“If you earn your income from a paycheck, chances are that one of the things you are concerned with is trying to put away enough money for your golden years,” said Rep. George Miller (D-CA), the House Education and Labor Committee chairman, in his opening statement in a committee meeting on March 6, where pension experts gave testimony on hidden fees that can take a significant amount out of workers’ retirement savings account balances. The findings confirmed the need for “better disclosure of fees to workers who have 401(k) or similar savings plans and to the companies that sponsor them,” said Miller in a statement.
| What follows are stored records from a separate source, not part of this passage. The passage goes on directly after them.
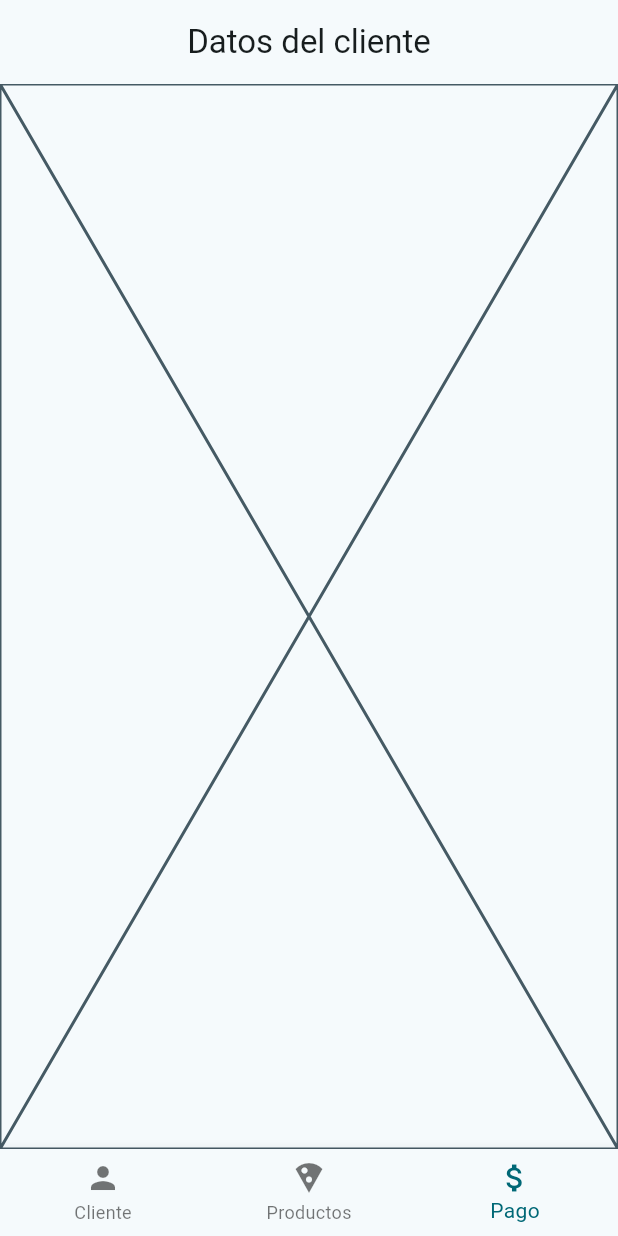
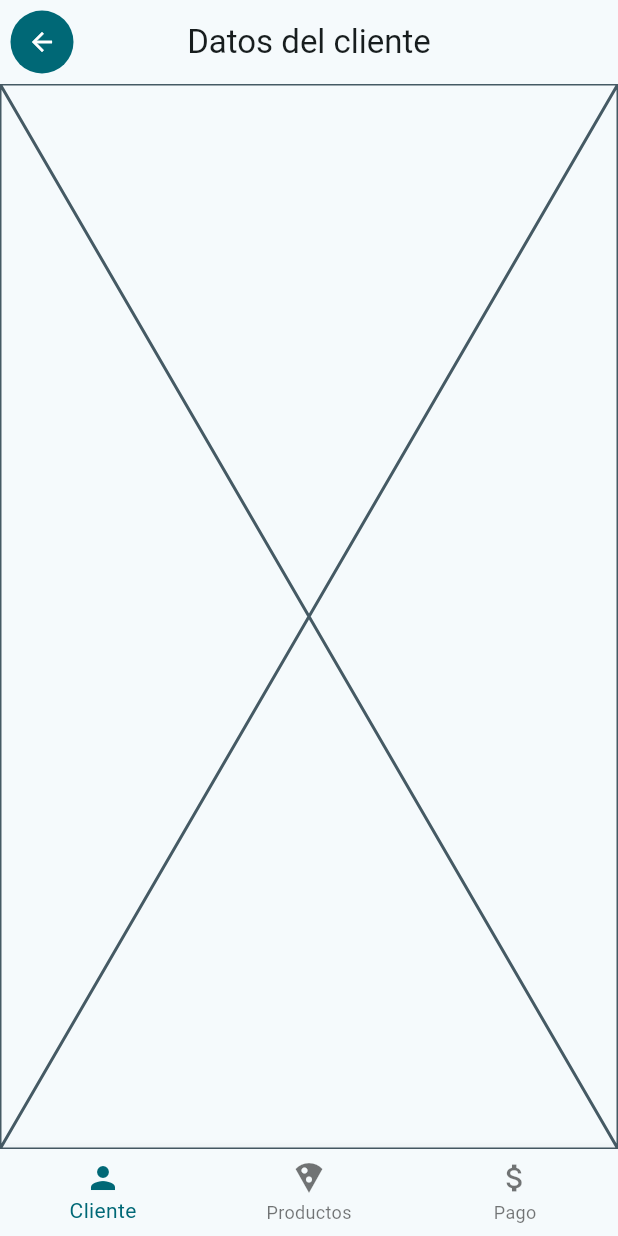
Before and after one commit to Bitxxo/dice_pizza, a Flutter app: the OrderCustomerView screen opened by its route, on a phone screen of 412 x 824 dp. Run offline on Flutter 3.47's test engine with Material 3 defaults, Android fonts, the phone set to English and light mode, and no system bars; our stand-ins replace bloc, equatable, flutter_bloc, flutter_riverpod, go_router, riverpod.

Commit message:
cambios estéticos + botón de salir

```diff
--- a/lib/presentation/screens/order_screen.dart
+++ b/lib/presentation/screens/order_screen.dart
@@ -1,37 +1,22 @@
 import 'package:dice_pizza/presentation/bloc/order_contents_bloc/order_contents_bloc.dart';
-import 'package:dice_pizza/presentation/views/order_customer_view.dart';
-import 'package:dice_pizza/presentation/views/order_payment_view.dart';
-import 'package:dice_pizza/presentation/views/order_products_view.dart';
 import 'package:dice_pizza/presentation/widgets/order_bottom_navigation.dart';
 import 'package:flutter/material.dart';
 import 'package:flutter_bloc/flutter_bloc.dart';
-import 'package:flutter_riverpod/flutter_riverpod.dart';
 
-class OrderScreen extends ConsumerWidget {
+class OrderScreen extends StatelessWidget {
   static const name = "CreateOrder";
   const OrderScreen(this.child, this.orderId, {super.key});
   final Widget? child;
   final int? orderId;
 
   @override
-  Widget build(BuildContext context, WidgetRef ref) {
+  Widget build(BuildContext context) {
     return BlocProvider(
       create: (context) => OrderContentsBloc(),
       child: Scaffold(
-        bottomNavigationBar: OrderBottomNavigation(currentView()),
+        bottomNavigationBar: OrderBottomNavigation(),
         body: Center(child: child ?? Placeholder()),
       ),
     );
   }
-
-  OrderNavigationViews currentView() {
-    if (child is OrderCustomerView) {
-      return OrderNavigationViews.customer;
-    } else if (child is OrderPaymentView) {
-      return OrderNavigationViews.payment;
-    } else if (child is OrderProductsView) {
-      return OrderNavigationViews.products;
-    }
-    return OrderNavigationViews.payment;
-  }
 }
--- a/lib/presentation/views/order_customer_view.dart
+++ b/lib/presentation/views/order_customer_view.dart
@@ -1,3 +1,4 @@
+import 'package:dice_pizza/presentation/widgets/order_back_button.dart';
 import 'package:flutter/material.dart';
 
 class OrderCustomerView extends StatelessWidget {
@@ -7,7 +8,10 @@ class OrderCustomerView extends StatelessWidget {
   @override
   Widget build(BuildContext context) {
     return Scaffold(
-      appBar: AppBar(title: Text("Datos del cliente")),
+      appBar: AppBar(
+        title: Text("Datos del cliente"),
+        leading: OrderBackButton(),
+      ),
       body: const Placeholder(),
     );
   }
--- a/lib/presentation/views/order_payment_view.dart
+++ b/lib/presentation/views/order_payment_view.dart
@@ -1,3 +1,4 @@
+import 'package:dice_pizza/presentation/widgets/order_back_button.dart';
 import 'package:flutter/material.dart';
 
 class OrderPaymentView extends StatelessWidget {
@@ -7,7 +8,10 @@ class OrderPaymentView extends StatelessWidget {
   @override
   Widget build(BuildContext context) {
     return Scaffold(
-      appBar: AppBar(title: Text("Pago del pedido")),
+      appBar: AppBar(
+        title: Text("Pago del pedido"),
+        leading: OrderBackButton(),
+      ),
       body: const Placeholder(),
     );
   }
--- /dev/null
+++ b/lib/presentation/widgets/order_back_button.dart
@@ -0,0 +1,44 @@
+import 'package:dice_pizza/config/router/navigation_constants.dart';
+import 'package:flutter/material.dart';
+import 'package:go_router/go_router.dart';
+
+class OrderBackButton extends StatelessWidget {
+  const OrderBackButton({super.key});
+
+  @override
+  Widget build(BuildContext context) {
+    return Padding(
+      padding: EdgeInsets.all(7),
+      child: IconButton.filled(
+        onPressed: () {
+          exitAlert(context);
+        },
+        icon: Icon(Icons.arrow_back, size: 20, color: Colors.white),
+      ),
+    );
+  }
+
+  void exitAlert(BuildContext context) async {
+    final exitDialog = AlertDialog(
+      title: Text('¿Seguro que quieres salir?'),
+      content: Text('Si sales ahora, los datos no serán guardados'),
+      actions: [
+        Row(
+          children: [
+            FilledButton(
+              onPressed: () => context.go(RouterPaths.home),
+              child: Text('Salir'),
+            ),
+
+            Spacer(),
+            FilledButton(
+              onPressed: () => context.pop(),
+              child: Text('Cancelar'),
+            ),
+          ],
+        ),
+      ],
+    );
+    showDialog(context: context, builder: (context) => exitDialog);
+  }
+}
--- a/lib/presentation/widgets/order_bottom_navigation.dart
+++ b/lib/presentation/widgets/order_bottom_navigation.dart
@@ -5,14 +5,13 @@ import 'package:go_router/go_router.dart';
 enum OrderNavigationViews { customer, products, payment }
 
 class OrderBottomNavigation extends StatelessWidget {
-  const OrderBottomNavigation(this.view, {super.key});
-  final OrderNavigationViews view;
+  const OrderBottomNavigation({super.key});
 
   @override
   Widget build(BuildContext context) {
     return BottomNavigationBar(
       onTap: (index) => onDestinationSelected(index, context),
-      currentIndex: view.index,
+      currentIndex: getCurrentIndex(context),
       items: [
         BottomNavigationBarItem(icon: Icon(Icons.person), label: 'Cliente'),
         BottomNavigationBarItem(
@@ -22,6 +21,20 @@ class OrderBottomNavigation extends StatelessWidget {
         BottomNavigationBarItem(icon: Icon(Icons.attach_money), label: 'Pago'),
       ],
     );
+  }
+
+  int getCurrentIndex(BuildContext context) {
+    final route = GoRouter.of(context).state.fullPath;
+    switch (route) {
+      case RouterPaths.customer:
+        return 0;
+      case RouterPaths.products:
+        return 1;
+      case RouterPaths.payment:
+        return 2;
+      default:
+        return 1;
+    }
   }
 
   void onDestinationSelected(int index, BuildContext context) {
```
Also changed, not shown: lib/presentation/views/order_products_view.dart (+9 -3 lines), lib/presentation/widgets/buttons/pizza_type_button.dart (+9 -2 lines), lib/presentation/widgets/pizza_display.dart (deleted, +0 -35 lines), lib/presentation/widgets/product/order_products_list.dart (renamed from lib/presentation/widgets/order_products_list.dart, +12 -3 lines), lib/presentation/widgets/product/order_products_type_selection.dart (renamed from lib/presentation/views/order_products_type_selection.dart, +11 -6 lines), lib/presentation/widgets/product/pizza_display.dart (added, +45 -0 lines).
According to Miller, the matter is significant, since nearly 50 million Americans now have a 401(k)-style plan.
Stephen Butler, president of Pension Dynamics Corporation, testified that just over the past twenty years, excessive fees have decreased contributor account balances by an average of 15%. According to Miller, the average 401(k) account balance among private sector workers today is $28,000. He then went on to announce two goals of his committee’s hearings: how to best revitalize traditional pension plans; and how to make sure that workers with 401(k)s are getting the “best bang for their buck.” He warned that not only are workers losing a major chunk of change, but due to weak disclosure rules, most workers don’t even realize how big a percentage they are actually losing.